• [Work order]
Please return every line from the entries that has the string "output" in it.

———

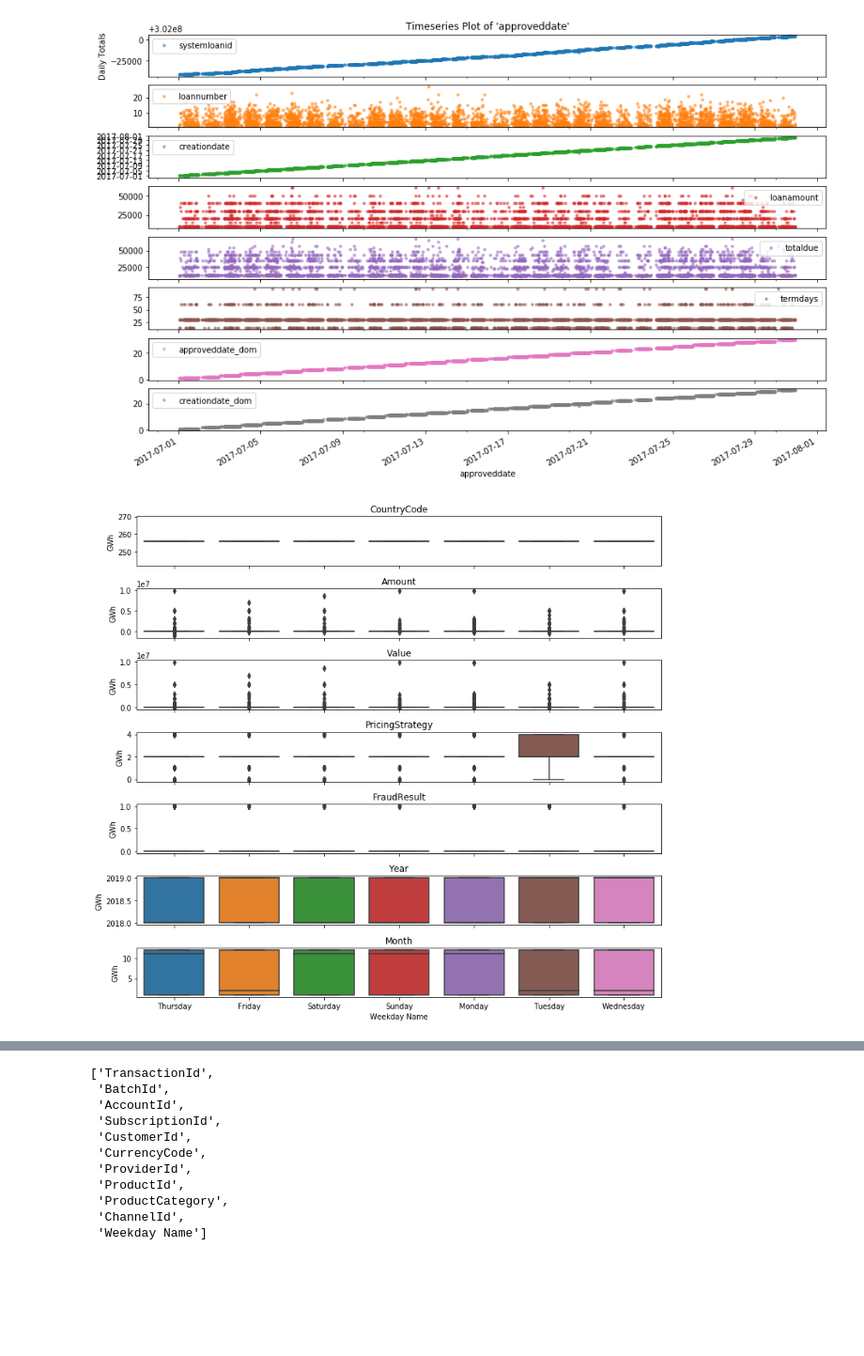
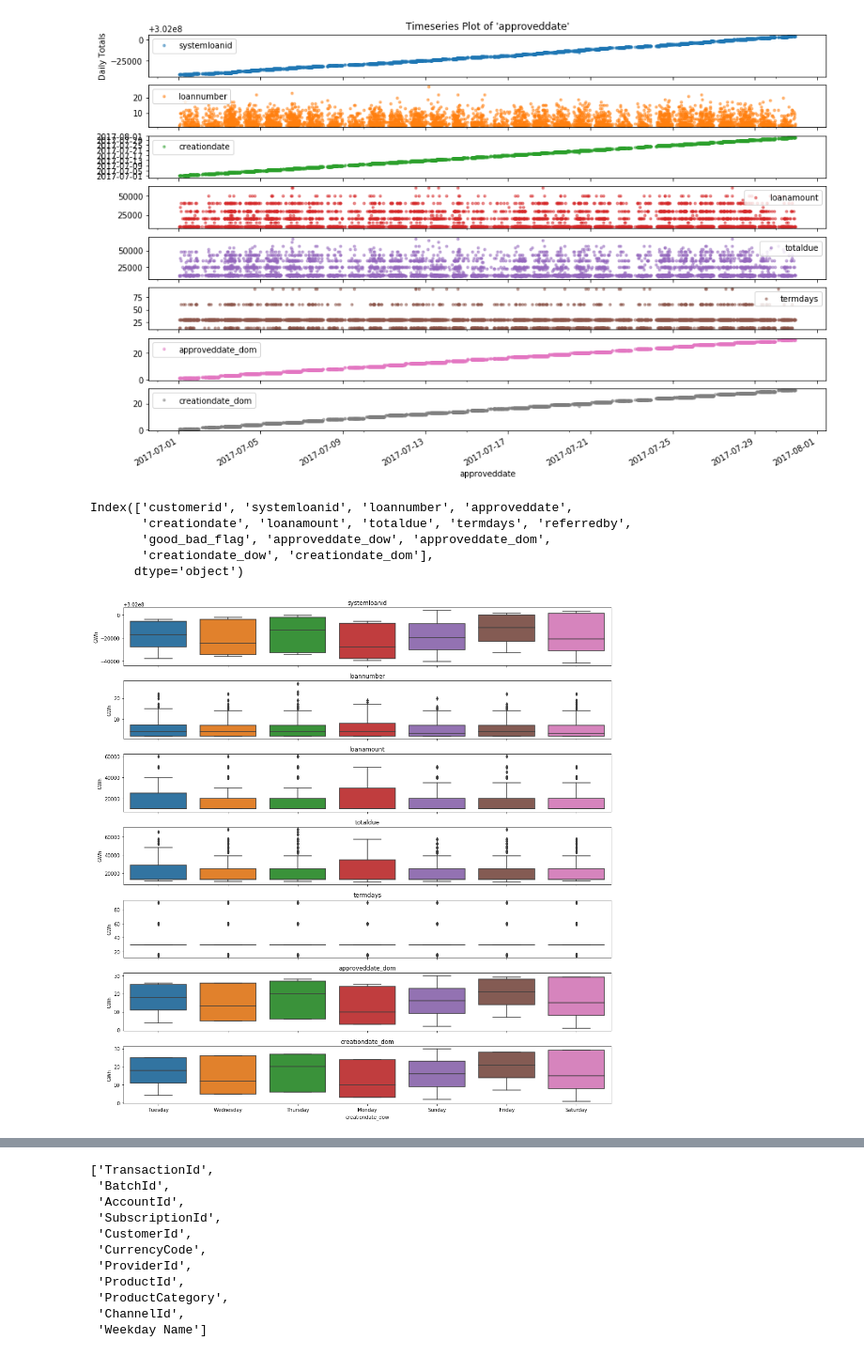
Before and after one commit to risenW/datasist, a Jupyter notebook: visualz/visualz/xente challenge.ipynb, the cells around one changed output, grey strips where cells are left out. Shown at 94% size. Cells and saved outputs as stored; diff of their text form; code cells hidden in the pictures; blank space fills up the shorter version.

```diff
--- a/visualz/visualz/xente challenge.ipynb
+++ b/visualz/visualz/xente challenge.ipynb
@@ -33,16 +35,33 @@ df.head()
 ts.num_to_time(df, time_col='approveddate')
 # %% [output]
 [figure]
+# %%
+df.columns
+# %% [output]
+Index(['customerid', 'systemloanid', 'loannumber', 'approveddate',
+       'creationdate', 'loanamount', 'totaldue', 'termdays', 'referredby',
+       'good_bad_flag', 'approveddate_dow', 'approveddate_dom',
+       'creationdate_dow', 'creationdate_dom'],
+      dtype='object')
+# %%
+f = dt.get_num_feats(df)
+feats = ['systemloanid',
+         'loannumber',
+         'loanamount',
+         'totaldue',
+         'termdays',
+         'approveddate_dom',
+         'creationdate_dom']
 # %%
-fig, axes = plt.subplots(len(dt.get_num_feats(train_data)), 1, figsize=(11, 10), sharex=True)
-for name, ax in zip(dt.get_num_feats(train_data), axes):
-    sns.boxplot(data=train_data, x='Weekday Name', y=name, ax=ax)
+fig, axes = plt.subplots(len(feats), 1, figsize=(15, 15), sharex=True)
+for name, ax in zip(feats, axes):
+    sns.boxplot(data=df, x='creationdate_dow', y=name, ax=ax)
     ax.set_ylabel('GWh')
     ax.set_title(name)
     plt.tight_layout()
 
     # Remove the automatic x-axis label from all but the bottom subplot
     if ax != axes[-1]:
         ax.set_xlabel('')
 # %% [output]
-[figure, old version]
+[figure, new version]
```
Also changed, not shown: parts of 2 cells of this notebook, 1 other file.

———

• [Result for this task]
Before and after one commit to risenW/datasist, a Jupyter notebook: visualz/visualz/xente challenge.ipynb, the cells around one changed output, grey strips where cells are left out. Shown at 94% size. Cells and saved outputs as stored; diff of their text form; code cells hidden in the pictures; blank space fills up the shorter version.
 # %% [output]
+# %% [output]
 # %% [output]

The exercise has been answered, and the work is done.